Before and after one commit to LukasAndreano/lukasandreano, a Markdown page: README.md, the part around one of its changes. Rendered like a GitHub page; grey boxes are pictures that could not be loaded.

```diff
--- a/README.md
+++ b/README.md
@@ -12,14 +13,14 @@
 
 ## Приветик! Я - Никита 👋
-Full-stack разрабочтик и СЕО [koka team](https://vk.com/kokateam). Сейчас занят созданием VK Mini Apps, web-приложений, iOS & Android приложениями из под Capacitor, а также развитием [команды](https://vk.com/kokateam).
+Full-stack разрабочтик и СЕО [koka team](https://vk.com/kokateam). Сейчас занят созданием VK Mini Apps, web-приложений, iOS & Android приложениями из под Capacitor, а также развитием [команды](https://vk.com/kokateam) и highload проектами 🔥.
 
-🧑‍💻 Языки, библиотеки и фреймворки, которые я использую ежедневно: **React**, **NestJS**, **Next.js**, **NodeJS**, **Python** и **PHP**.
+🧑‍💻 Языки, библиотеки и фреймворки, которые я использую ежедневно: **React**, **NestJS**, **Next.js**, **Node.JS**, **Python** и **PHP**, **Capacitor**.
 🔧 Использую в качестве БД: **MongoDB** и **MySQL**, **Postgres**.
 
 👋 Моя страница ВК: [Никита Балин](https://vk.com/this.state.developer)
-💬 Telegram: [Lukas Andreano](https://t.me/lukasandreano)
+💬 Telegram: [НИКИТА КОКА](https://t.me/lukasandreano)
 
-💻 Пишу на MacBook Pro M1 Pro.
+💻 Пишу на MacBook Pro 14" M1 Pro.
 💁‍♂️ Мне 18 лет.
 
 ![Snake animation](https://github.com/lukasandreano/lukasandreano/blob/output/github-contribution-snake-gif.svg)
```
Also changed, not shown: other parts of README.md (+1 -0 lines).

**TASK DETAILS**
When you answer, set down the entries above precisely as they read.

**ANSWER BELOW**
Before and after one commit to LukasAndreano/lukasandreano, a Markdown page: README.md, the part around one of its changes. Rendered like a GitHub page; grey boxes are pictures that could not be loaded.

```diff
--- a/README.md
+++ b/README.md
@@ -12,14 +13,14 @@
 
 ## Приветик! Я - Никита 👋
-Full-stack разрабочтик и СЕО [koka team](https://vk.com/kokateam). Сейчас занят созданием VK Mini Apps, web-приложений, iOS & Android приложениями из под Capacitor, а также развитием [команды](https://vk.com/kokateam).
+Full-stack разрабочтик и СЕО [koka team](https://vk.com/kokateam). Сейчас занят созданием VK Mini Apps, web-приложений, iOS & Android приложениями из под Capacitor, а также развитием [команды](https://vk.com/kokateam) и highload проектами 🔥.
 
-🧑‍💻 Языки, библиотеки и фреймворки, которые я использую ежедневно: **React**, **NestJS**, **Next.js**, **NodeJS**, **Python** и **PHP**.
+🧑‍💻 Языки, библиотеки и фреймворки, которые я использую ежедневно: **React**, **NestJS**, **Next.js**, **Node.JS**, **Python** и **PHP**, **Capacitor**.
 🔧 Использую в качестве БД: **MongoDB** и **MySQL**, **Postgres**.
 
 👋 Моя страница ВК: [Никита Балин](https://vk.com/this.state.developer)
-💬 Telegram: [Lukas Andreano](https://t.me/lukasandreano)
+💬 Telegram: [НИКИТА КОКА](https://t.me/lukasandreano)
 
-💻 Пишу на MacBook Pro M1 Pro.
+💻 Пишу на MacBook Pro 14" M1 Pro.
 💁‍♂️ Мне 18 лет.
 
 ![Snake animation](https://github.com/lukasandreano/lukasandreano/blob/output/github-contribution-snake-gif.svg)
```
Also changed, not shown: other parts of README.md (+1 -0 lines).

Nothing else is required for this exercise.